  • Injection wells must have state-of-the-art pressure and volume monitoring; that includes automatic shut-off systems.
  • The state will require an electronic tracking system to identify chemicals in all drilling waste fluids entering the state.
NY Governor Andrew Cuomo insists that science must guide drilling regulations. It’s pretty clear from OH – and other states experiencing injection well-caused quakes – that drilling has out-paced the science.

Thursday, March 1, 2012

Will Science Determine NY Drilling Policy?

When it comes to fracking, NY Governor Andrew Cuomo has repeatedly and publicly pledged to “let the science and the facts make the determination, not emotion and not politics.”

And who could be more scientific and less emotional than the US Geological Survey? Dusty Horwitt, Senior Counsel for the Environmental Working Group recently reviewed comments the USGS sent in response to the most recent revised draft Supplemental Generic Environmental Impact Statement (SGEIS) for high-volume horizontal hydraulic fracturing in shales. 

The plan is flawed, say the federal scientists. And allowing drilling and fracking would endanger water supplies of rural and urban residents.

In the SGEIS the NY State Department of Environmental Conservation (DEC) proposes that a 500-foot buffer is sufficient to protect water sources and aquifers.

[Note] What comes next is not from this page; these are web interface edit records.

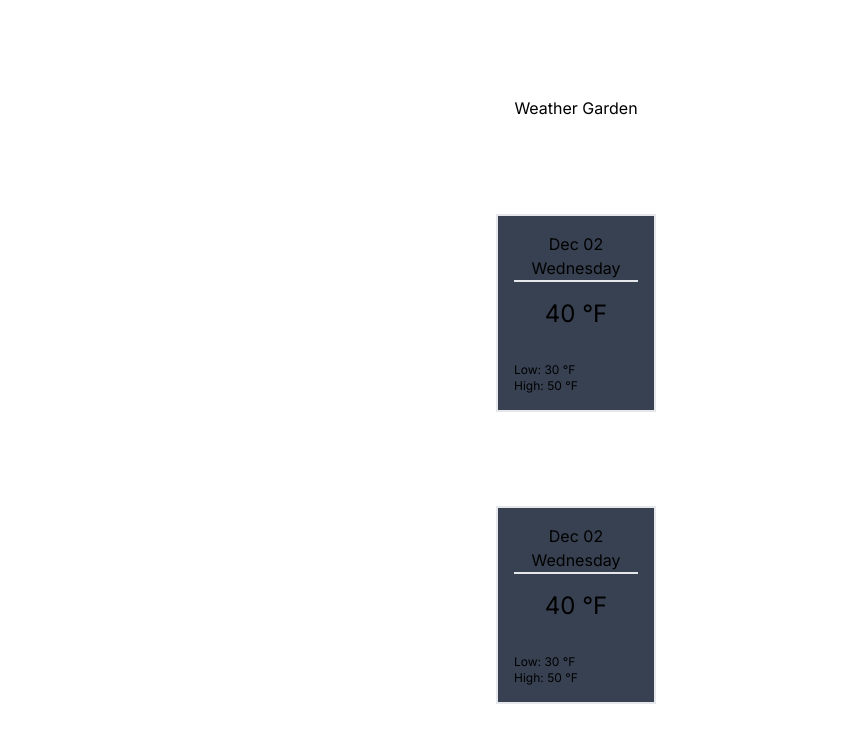
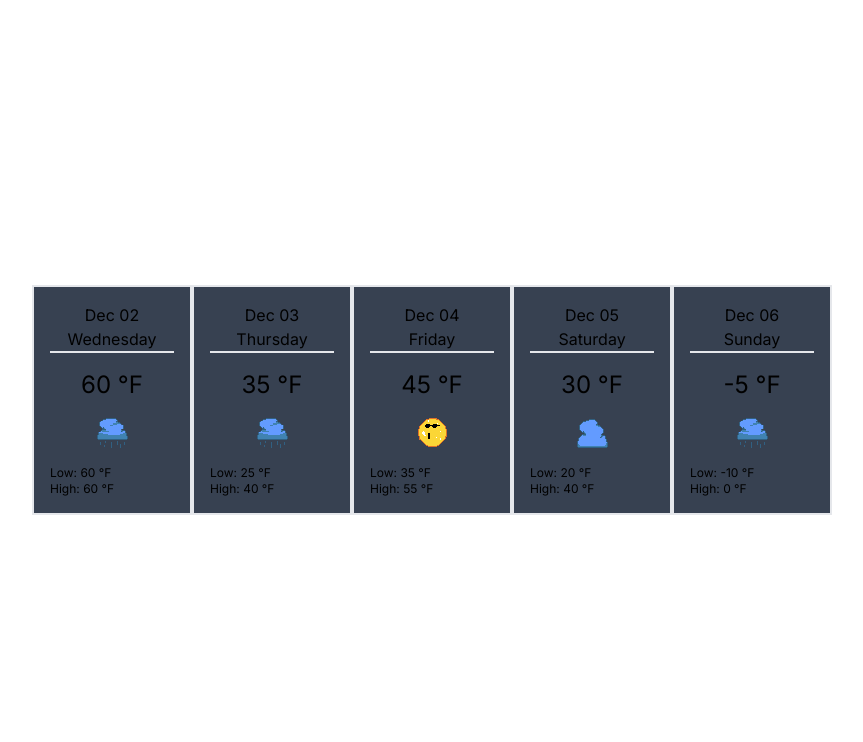
Before and after one commit to OrganicCat/weather-garden, a Next.js app: page / in a window 1280 px wide. Shown: the top 742 px of the page, without its empty margins (64-927 px from the left). Built offline with nearby package versions, Linux system fonts and the light colour scheme; no server answers.

Commit message:
Updates and slice

```diff
--- a/pages/api/weather-data/[city].ts
+++ b/pages/api/weather-data/[city].ts
@@ -1,5 +1,5 @@
 import { getCityCoords } from "@/utility/cityConstants";
-import { basicWeather } from "@/utility/weatherConstants";
+import { WeatherDay, basicWeather } from "@/utility/weatherConstants";
 import { NextApiRequest, NextApiResponse } from "next";
 
 const apiKey = process.env.NEXT_PUBLIC_OPEN_WEATHER_API_KEY;
@@ -18,19 +18,32 @@ export default async function handler(req: NextApiRequest, res: NextApiResponse)
     try {
         //const result: Response = await fetch(`https://api.openweathermap.org/data/2.5/forecast?lat=${coordData.lat}&lon=${coordData.long}&nits=${units}&appid=${apiKey}`);
         //const weatherData = await result.json();
-        const weatherData = basicWeather;
-        const weatherArray = weatherData.list.map((day: any) => {
+        const weatherData = {
+            list: basicWeather
+        };
+        const weatherArray: WeatherDay[] = weatherData.list.map((day: any) => {
             return {
                 dt: day.dt,
-                weather: day.weather.main,
+                weather: day.weather,
                 temp: {
-                    day: day.main.temp,
-                    min: day.main.temp_min,
-                    max: day.main.temp_max,
-                    feels_like: day.main.feels_like
+                    day: day.temp.day,
+                    min: day.temp.min,
+                    max: day.temp.max
                 }
             }
         });
+        // const weatherArray: WeatherDay[] = weatherData.list.map((day: any) => {
+        //     return {
+        //         dt: day.dt,
+        //         weather: day.weather.main,
+        //         temp: {
+        //             day: day.main.temp,
+        //             min: day.main.temp_min,
+        //             max: day.main.temp_max,
+        //             feels_like: day.main.feels_like
+        //         }
+        //     }
+        // });
         res.status(200).send({ city, weatherArray });
     } catch (error) {
         console.error("[getWeatherData]: Error - ", error);
--- a/pages/day-weather/index.tsx
+++ b/pages/day-weather/index.tsx
@@ -1,11 +1,11 @@
 import moment from "moment";
 import React from "react";
 import Image from 'next/image'
+import { WeatherDay } from "@/utility/weatherConstants";
 
-export function DayWeather(props: any) {
-    const data = props.weatherData;
-    const monthDay = moment.unix(data.dt).format('MMM DD');
-    const weekDay = moment.unix(data.dt).format('dddd');
+export function DayWeather({ weatherData }: { weatherData: WeatherDay }) {
+    const monthDay = moment.unix(weatherData.dt).format('MMM DD');
+    const weekDay = moment.unix(weatherData.dt).format('dddd');
 
     const getWeatherImage = (weatherDayType: String) => {
         switch (weatherDayType) {
@@ -15,24 +15,24 @@ export function DayWeather(props: any) {
                 return <Image className="mx-auto" alt="Small Cloud" src="/images/small_cloud.png" width="32" height="32" />
             case "Drizzle":
             case "Rain":
-                return <Image className="mx-auto" alt="Small Rain" src="/images/small_rain" width="32" height="32" />
+                return <Image className="mx-auto" alt="Small Rain" src="/images/small_rain.png" width="32" height="32" />
             case "Thunderstorm":
-                return <Image className="mx-auto" alt="Small Thunderstorm" src="/images/small_thunderstorm" width="32" height="32" />
+                return <Image className="mx-auto" alt="Small Thunderstorm" src="/images/small_thunderstorm.png" width="32" height="32" />
             default:
                 return <div className="italic">{weatherDayType}</div>
         }
     }
 
-    const weatherImage = getWeatherImage(data.weather.main);
+    const weatherImage = getWeatherImage(weatherData.weather);
 
     return (
         <div className="border-2 p-4 w-40 bg-gray-700">
             <div className="text-center" data-id="monthday">{monthDay}</div>
             <div className="text-center border-b-2">{weekDay}</div>
-            <div className="text-center text-2xl pt-4">{data.temp.day} &deg;F</div>
+            <div className="text-center text-2xl pt-4">{weatherData.temp.day} &deg;F</div>
             <div className="text-center py-4" data-id="weatherImage">{weatherImage}</div>
-            <div className="text-xs">Low: {data.temp.min} &deg;F</div>
-            <div className="text-xs">High: {data.temp.max} &deg;F</div>
+            <div className="text-xs">Low: {weatherData.temp.min} &deg;F</div>
+            <div className="text-xs">High: {weatherData.temp.max} &deg;F</div>
         </div>
     )
 }
--- a/pages/index.tsx
+++ b/pages/index.tsx
@@ -1,6 +1,6 @@
 import { Inter } from 'next/font/google'
 import { useEffect, useState } from 'react';
-import { WeatherDay, basicWeather } from '@/utility/weatherConstants';
+import { WeatherDay, WeatherServiceData, basicWeather } from '@/utility/weatherConstants';
 import { DayWeather } from './day-weather';
 import { getWeatherByCity } from '@/services/weatherService';
 
@@ -15,22 +15,24 @@ export default function Home() {
     }, []);
 
     const displayWeather = async (city: String) => {
-        const chicagoWeather: WeatherDay[] | null = await getWeatherByCity(city);
-        if (!chicagoWeather || !chicagoWeather.data) {
+        const { weatherArray = basicWeather }: WeatherServiceData = await getWeatherByCity(city);
+
+        if (weatherArray.length === 0) {
             console.error("[displayWeather]: Error - Could not get weather, perhaps I overloaded my key again");
-            setWeather(basicWeather);
+            const fiveDayWeather = basicWeather.slice(0, 5);
+            setWeather(fiveDayWeather);
         } else {
-            const fiveDayWeather = chicagoWeather.data.splice(0, 5);
-            setWeather(fiveDayWeather);
+            setWeather(weatherArray.slice(0, 5));
         }
     }
 
     return (
-        <main className={`flex min-h-screen flex-col items-center justify-between p-24 ${inter.className}`}>
-            <div className="flex flex-col items-center justify-center space-y-4">Weather Garden</div>
-            {weather && weather.map((value: WeatherDay, index: number) => {
-                return <DayWeather weatherData={value} key={index} />;
-            })}
+        <main className={`flex min-h-screen flex-co items-center justify-between p-24 ${inter.className}`}>
+            <div className="flex flex-row items-center justify-center">
+                {weather.map((value: WeatherDay, index: number) => {
+                    return <DayWeather weatherData={value} key={index} />;
+                })}
+            </div>
 
         </main>
     )
--- a/services/weatherService.ts
+++ b/services/weatherService.ts
@@ -1,7 +1,7 @@
-import { WeatherDay } from "@/utility/weatherConstants";
+import { WeatherDay, WeatherServiceData } from "@/utility/weatherConstants";
 
-export const getWeatherByCity = async (city: String): Promise<WeatherDay[] | null> => {
-    let weatherData: WeatherDay[] | null = null;
+export const getWeatherByCity = async (city: String): Promise<WeatherServiceData> => {
+    let weatherData: WeatherServiceData = { city: "", weatherArray: [] };
     try {
         const result: Response = await fetch(`/api/weather-data/${city}`);
         weatherData = await result.json();
@@ -10,4 +10,5 @@ export const getWeatherByCity = async (city: String): Promise<WeatherDay[] | nul
     }
 
     return weatherData;
+
 }
--- /dev/null
+++ b/utility/ThemeContext.ts
@@ -0,0 +1,6 @@
+import { createContext } from "react";
+
+
+const ThemeContext = createContext("dark");
+
+export default ThemeContext;
--- a/utility/weatherConstants.ts
+++ b/utility/weatherConstants.ts
@@ -1,6 +1,6 @@
 export interface WeatherDay {
     dt: number,
-    weather: number,
+    weather: string,
     temp: {
         day: number,
         min: number,
@@ -9,20 +9,61 @@ export interface WeatherDay {
     }
 }
 
-export const basicWeather: any = [{
+export interface WeatherServiceData {
+    city: string,
+    weatherArray: WeatherDay[]
+}
+
+export const basicWeather: WeatherDay[] = [{
     dt: 1606867755,
+    weather: "Rain",
+    temp: {
+        day: 60,
+        min: 60,
+        max: 60
+    },
+}, {
+    dt: 1606954155,
+    weather: "Rain",
+    temp: {
+        day: 35,
+        min: 25,
+        max: 40
+    }
+},
+{
+    dt: 1607040555,
+    weather: "Clear",
+    temp: {
+        day: 45,
+        min: 35,
+        max: 55
+    }
+},
+{
+    dt: 1607126955,
     weather: "Clouds",
     temp: {
-        day: 40,
-        min: 30,
-        max: 50
+        day: 30,
+        min: 20,
+        max: 40
     }
-}, {
-    dt: 1606867755,
-    weather: "Clouds",
+},
+{
+    dt: 1607213355,
+    weather: "Drizzle",
     temp: {
-        day: 40,
-        min: 30,
-        max: 50
+        day: -5,
+        min: -10,
+        max: 0
+    }
+},
+{
+    dt: 1607299755,
+    weather: "Thunderstorm",
+    temp: {
+        day: 5,
+        min: 5,
+        max: 5
     }
 }];
```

USGS disagrees. A 500-foot buffer around aquifers that supply major municipal water systems may provide only partial protection to these aquifers, they say. Likewise, a 500-foot buffer for private water wells and springs affords only limited protection and doesn’t take local geology, hydrology nor topography into account.  Water quality changes can occur at significant distance from a disturbance – especially if a domestic well is located below a well pad – and USGS suggests that in some cases state regulators need to be thinking in terms of miles, not feet.

Federal scientists also criticized the SGEIS for under-representing number and extent of natural faults in the region where shale gas drilling would occur. USGS pointed out that drilling and hydraulic fracturing directly beneath faults could potentially allow contaminant to flow upward into underground aquifers. They pointed out that there are generally far more natural faults in bedrock overlying the Marcellus Shale than other places.
USGS also criticized what they perceive as a lack of detailed information on underground freshwater sources. The depths of underground drinking water sources are not well documented – these must be established so that drilling companies can design casing and cementing to prevent migration of gas or saltwater into underground drinking water supplies. NY State doesn’t require drilling companies to map underground fresh water and salt water sources before they drill – and that information is critical to the design and installation of effective casing and cementing. You can read more here.